Wildfires are raging just outside of Athens, Greece, in a catastrophe one newspaper described as “apocalyptic,” and now a Greek Orthodox bishop is claiming the fires are a sign of God’s wrath because of the prime minister’s religious beliefs.
So far, the deadly wildfires have killed at least 81 people, Reuters reported, and according to a Patheos blogger, Bishop Ambrosios of Kalavryta, a leader in the Greek Orthodox Church, believes the blame falls to the country’s prime minister, Alexis Tsipras.
Tsipras is an atheist.
The bishop, whose name is Athanassios Lenis, tore into Tsipras in a personal blog post, where he rebuked the prime minister and his atheist “collaborators” for causing the catastrophic fires, according to the Daily Sabah.
Greece’s worst wildfire in a decade pic.twitter.com/bRO93AIVd9
— Ruptly (@Ruptly) July 25, 2018
“Because of you, Greece is being destroyed!” Lenis wrote. “Because of you, God has abandoned us!”
Earlier in the most, he described the blaze as “a very clear celestial message,” apparently meant for Tsipras.
Ieronymos II, the archbishop of Athens and all Greece, criticized Lenis’ statement, calling the bishop’s intense rhetoric “sad.”
“Personal opinions have a limit,” he said, adding God communicates through love and doesn’t take revenge.
In addition to the 81 lives lost, there are at least 186 survivors who are seriously injured and nearly 100 people missing, CNBC reported Wednesday. While Lenis might be blaming Tsipras over religion, Greek residents are blaming the government for a lack of preparedness.
Footage shows the ravaging wildfires in Greece that have killed 80 people so far pic.twitter.com/66GNHSLuBH
— NowThis (@nowthisnews) July 25, 2018
The prime minister called the fires an “asymmetrical” phenomenon, but Greek citizens are angry their government didn’t have a robust plan to responsibly address the situation.
Costas Synolakis, a professor of natural disasters in the Technical University of Crete, described the fires as a “national tragedy,” highlighting the fact the country had “no evacuation plan” in place for survivors. As a result, he said, trying to escape the disaster is like “being on a sinking ship.”
“There had not been any drill on how to evacuate this area, and no experience for how much time will be needed to safely rescue, for example, 100 people,” the professor explained. “As a result, even the locals did not know where to go when the fire threatened them. To say it schematically, it’s like being on a sinking ship and you do not know where to go to be saved.”

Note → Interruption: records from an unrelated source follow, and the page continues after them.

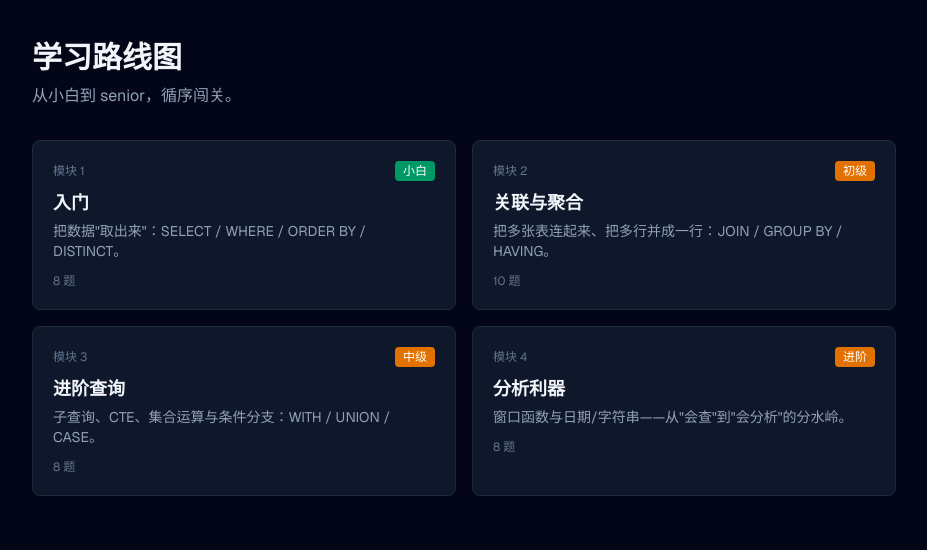
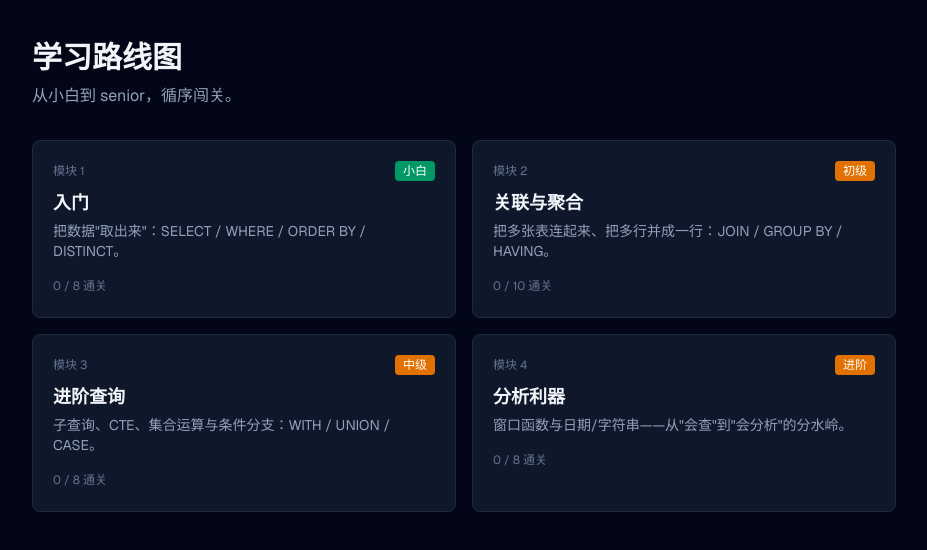
Before and after one commit to YSKM523/sql-dojo, a Next.js app: page /learn in a window 1280 px wide. Shown: the top 550 px of the page, without its empty margins (176-1103 px from the left). Built offline with nearby package versions, Linux system fonts and the light colour scheme.

Commit message:
feat: 路线图模块卡显示通关进度

```diff
--- a/app/learn/page.tsx
+++ b/app/learn/page.tsx
@@ -9,7 +9,11 @@ export default function LearnPage() {
       <p className="mt-2 text-slate-400">从小白到 senior，循序闯关。</p>
       <div className="mt-8 grid gap-4 sm:grid-cols-2">
         {allModules.map((m) => (
-          <ModuleCard key={m.id} module={m} exerciseCount={exercisesByModule(m.id).length} />
+          <ModuleCard
+            key={m.id}
+            module={m}
+            exerciseIds={exercisesByModule(m.id).map((e) => e.id)}
+          />
         ))}
       </div>
     </main>
--- a/components/ModuleCard.tsx
+++ b/components/ModuleCard.tsx
@@ -1,5 +1,6 @@
 import Link from 'next/link';
 import type { ModuleDef, TierKey } from '@/lib/sql/types';
+import { ModuleProgressBadge } from './ModuleProgressBadge';
 
 // tierKey → 完整静态类名（Tailwind 不会生成 `bg-${x}-600` 这种动态拼接的类）
 const TIER_BADGE: Record<TierKey, string> = {
@@ -11,10 +12,10 @@ const TIER_BADGE: Record<TierKey, string> = {
 
 export function ModuleCard({
   module,
-  exerciseCount,
+  exerciseIds,
 }: {
   module: ModuleDef;
-  exerciseCount: number;
+  exerciseIds: string[];
 }) {
   return (
     <Link
@@ -29,7 +30,9 @@ export function ModuleCard({
       </div>
       <h3 className="mt-2 text-lg font-bold text-slate-100">{module.title}</h3>
       <p className="mt-1 text-sm text-slate-400">{module.summary}</p>
-      <p className="mt-3 text-xs text-slate-500">{exerciseCount} 题</p>
+      <p className="mt-3">
+        <ModuleProgressBadge exerciseIds={exerciseIds} />
+      </p>
     </Link>
   );
 }
--- /dev/null
+++ b/components/ModuleProgressBadge.tsx
@@ -0,0 +1,13 @@
+'use client';
+import { useCompletedIds } from '@/lib/progress/useProgress';
+
+export function ModuleProgressBadge({ exerciseIds }: { exerciseIds: string[] }) {
+  const done = new Set(useCompletedIds());
+  const n = exerciseIds.filter((id) => done.has(id)).length;
+  const total = exerciseIds.length;
+  return (
+    <span className="text-xs text-slate-500">
+      {n} / {total} 通关
+    </span>
+  );
+}
```
Also changed, not shown: 2 other files (tests, documents, lock files or other folders).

Please continue to pray for those trapped in the fires’ path and for the government as local officials work to find ways to save as many lives as possible.